Marvel and DC offer black & white trade copies of many of their back issues through their Essential and Showcase editions.  Cover prices for these editions go about $17 to $21 a book.  These are not collectibles; they’re collections.  They’re cheaply made with regular low-grade paper pulp – which I like.  They have the advantage of being thick and full of content.  I use them for research (as well as enjoyment, too).  Many of these editions are printed as they were originally published, warts and all – sans color.  I own the collection of Captain Marvel Essentials Volume 2 that recounts issue number #29 as it was originally printed – which had a huge continuity error in it that subsequent collections have edited out.
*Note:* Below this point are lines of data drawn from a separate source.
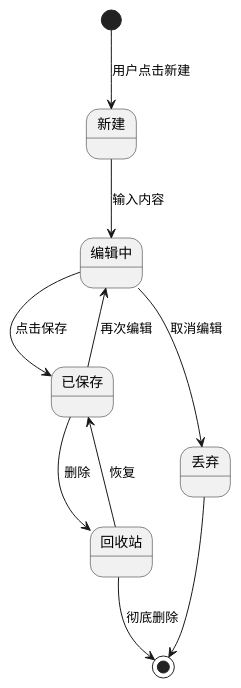
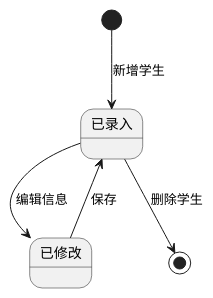
The diagram in docs/diagrams/state.puml (otreeevol/project), drawn with PlantUML before and after one commit. The commit also changed 221 other files, not shown here.

```diff
--- a/docs/diagrams/state.puml
+++ b/docs/diagrams/state.puml
@@ -1,18 +1,10 @@
 @startuml
-' 小米便签 —— 状态图：便签对象状态转移
-state "新建" as new
-state "编辑中" as editing
-state "已保存" as saved
-state "回收站" as trash
-state "丢弃" as discarded
+' 学生信息管理系统 —— 状态图：学生对象状态转移
+state "已录入" as created
+state "已修改" as modified
 
-[*] --> new : 用户点击新建
-new --> editing : 输入内容
-editing --> saved : 点击保存
-editing --> discarded : 取消编辑
-saved --> editing : 再次编辑
-saved --> trash : 删除
-trash --> saved : 恢复
-trash --> [*] : 彻底删除
-discarded --> [*]
+[*] --> created : 新增学生
+created --> modified : 编辑信息
+modified --> created : 保存
+created --> [*] : 删除学生
 @enduml
```
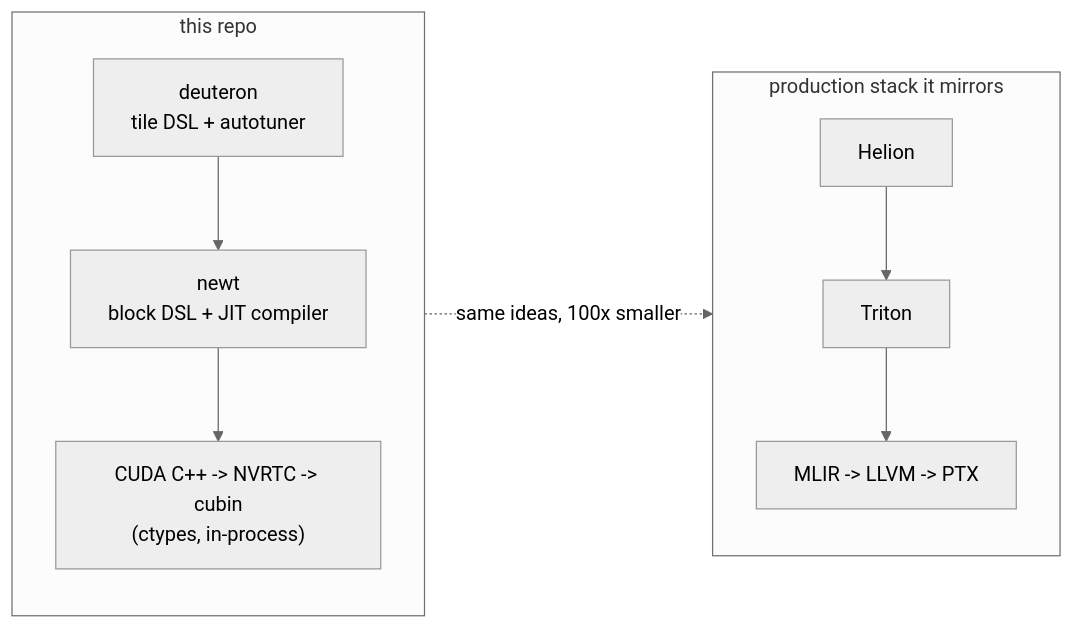
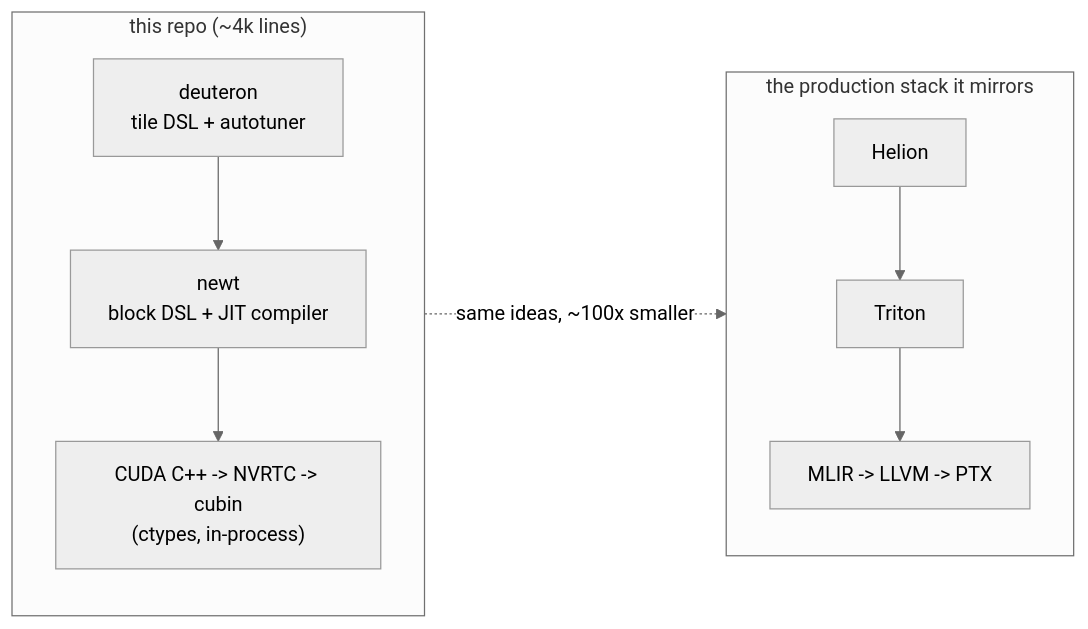
One commit to arpitsinghgautam/newt changed the first of 3 diagrams in README.md. Above: the diagram before and after it, drawn with Mermaid (neutral theme). The commit also changed other lines of this file and 2 other files, not shown here.

````diff
--- a/README.md
+++ b/README.md
@@ -15,12 +24,12 @@
 ```mermaid
 flowchart LR
-    subgraph mini["this repo"]
+    subgraph mini["this repo (~4k lines)"]
         D["deuteron<br/>tile DSL + autotuner"] --> N["newt<br/>block DSL + JIT compiler"]
         N --> CU["CUDA C++ -> NVRTC -> cubin<br/>(ctypes, in-process)"]
     end
-    subgraph prod["production stack it mirrors"]
+    subgraph prod["the production stack it mirrors"]
         H["Helion"] --> T["Triton"]
         T --> M["MLIR -> LLVM -> PTX"]
     end
-    mini -.->|same ideas, 100x smaller| prod
+    mini -.->|same ideas, ~100x smaller| prod
 ```
````
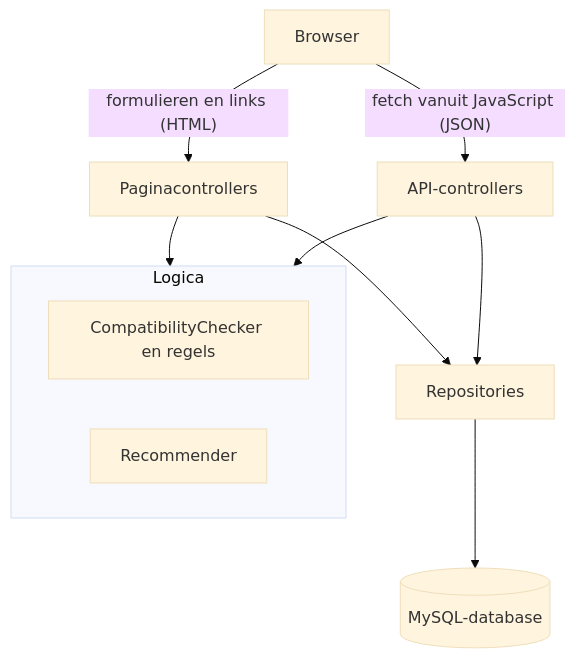
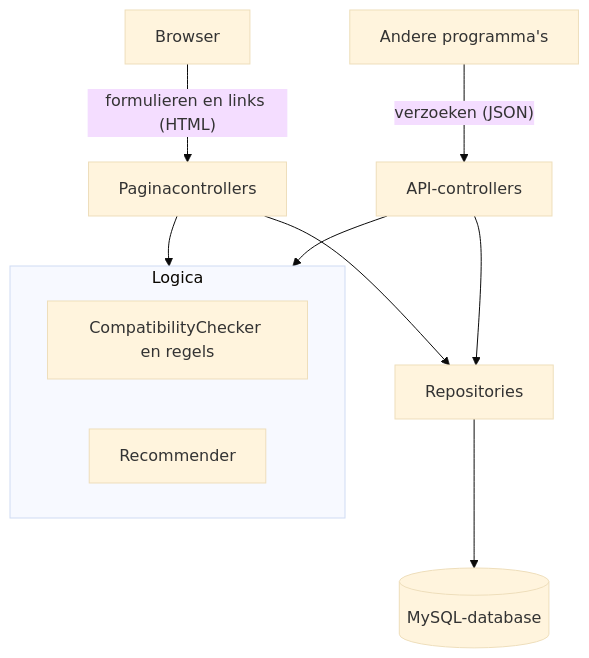
The first of 9 diagrams in docs/ontwerp.md (Niels023/pc-bouwplanner), drawn with Mermaid (base theme) before and after one commit. The commit also changed other lines of this file and 4 other files, not shown here.

````diff
--- a/docs/ontwerp.md
+++ b/docs/ontwerp.md
@@ -9,15 +9,16 @@
 ```mermaid
 flowchart TB
     browser[Browser]
+    client[Andere programma's]
     browser -->|"formulieren en links (HTML)"| pages[Paginacontrollers]
-    browser -->|"fetch vanuit JavaScript (JSON)"| api[API-controllers]
+    client -->|"verzoeken (JSON)"| api[API-controllers]
     subgraph logica [Logica]
         checker[CompatibilityChecker en regels]
         recommender[Recommender]
     end
     pages --> logica
     api --> logica
     pages --> repos[Repositories]
     api --> repos
     repos --> db[(MySQL-database)]
 ```
````
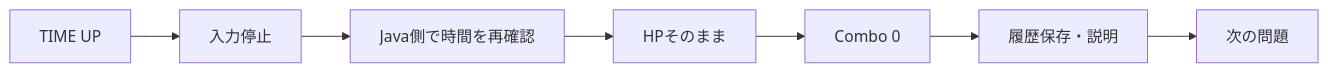
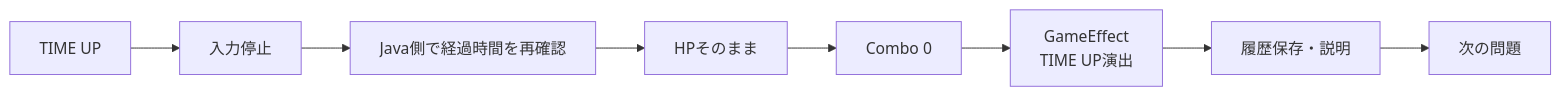
One commit to suu-dev-0203/graduation_JAVAgame changed the seventh of 30 diagrams in README.md. Above: the diagram before and after it, drawn with Mermaid. The commit also changed other lines of this file, not shown here.

````diff
--- a/README.md
+++ b/README.md
@@ -260,9 +332,10 @@
 ```mermaid
 flowchart LR
     A[TIME UP] --> B[入力停止]
-    B --> C[Java側で時間を再確認]
+    B --> C[Java側で経過時間を再確認]
     C --> D[HPそのまま]
     D --> E[Combo 0]
-    E --> F[履歴保存・説明]
-    F --> G[次の問題]
+    E --> F[GameEffect<br/>TIME UP演出]
+    F --> G[履歴保存・説明]
+    G --> H[次の問題]
 ```
````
These are good books.

What’s more, you can buy them “used” off of Amazon for a fraction of their price.  Used copies can be bought for as little as $2 a book.  All you pay for is the postage.  Considering that none of these are collectibles, the condition of each book is irrelevant.

Plus, if you grow tired of them, they make great coloring books for children.

 

 

The Public Library and the Internet

 

Graphic Novels at the Library
Graphic Novels at the Library

I’ve saved the best for last – The Public Library.

Do you know that most libraries carry graphic novels? I discovered this a few months ago and it has curbed my comic book buying immensely. It’s like discovering a hidden channel on your television set that is the secret archive of every movie and television show you’ve ever seen or heard of. Trade paperbacks that I’ve put off reading for years were available to be checked out at my leisure. All for free. I was thrilled.

I caught up with Moore’s League of Extraordinary Gentlemen, From Hell, and The Watchmen within the first week. I found volumes of Neil Gaiman’s work published in graphic novel format – as well as his Marvel 1602. Many of the trade paperbacks they had gave me a chance to catch up with a lot of the stuff that’s going on with the Marvel Universe. DC had an entire collected edition of The New 52 hardcover and Grant Morrison’s Multiversity which I consider required reading for anyone who is looking to see what DC has been doing for the last
two years.

The only downside is getting damaged books. I belong to the Monmouth County Library of Freehold and I’ve only had one incident with a collected Batman work where one page was torn out. I was more disappointed in the reader who did it than with the library’s book maintenance team.

The last thing you can do only requires nothing but an internet connection.

If you’re completely lost on the character history of anyone within DC or Marvel, you can always look that character up on Wikipedia. Wikipedia is maintained by its readers and comic book readers are the most conscientious around. Changes in a character’s history are made as soon as they’re available. Even if the answer isn’t within Wikipedia, it’s a good springboard for getting to other resources that might have that
bit of information.

I use Wikipedia whenever I get to a “what the hell happened?” moment after I missed an issue or two. More often than not, it answers my question.

Another good free resource is wikia.com that connects to both DC and Marvel databases (dc.wikia.com and marvel.wikia.com, respectively).  This site has everything.  I even gave it my personal test in finding the most obscure characters of both publishers and they came up.  As a quick reference, for characters, information, and fictional places, it is a great place to go.


Christopher Peruzzi Christopher Peruzzi is a comic book shaman and zombie war survivalist. When our dystopian future falls upon us, Chris will be there preaching in the First Church of Marvel. As a comic book enthusiast for most of his life, Chris has written over 150 articles on geek culture. He does lectures on Superheroes: The New American Mythology and how today’s superheroes are the new pantheon of American Gods. His short story The Undead Rose was published within the zombie anthology, Once Upon An Apocalypse by Chaosium Press. He writes regularly on zombie war preparedness and the Cthulhu mythos. Chris lives in Freehold with his wife and fellow SuperWhoLock fan, Sharon, and both are ready for their first TARDIS trip.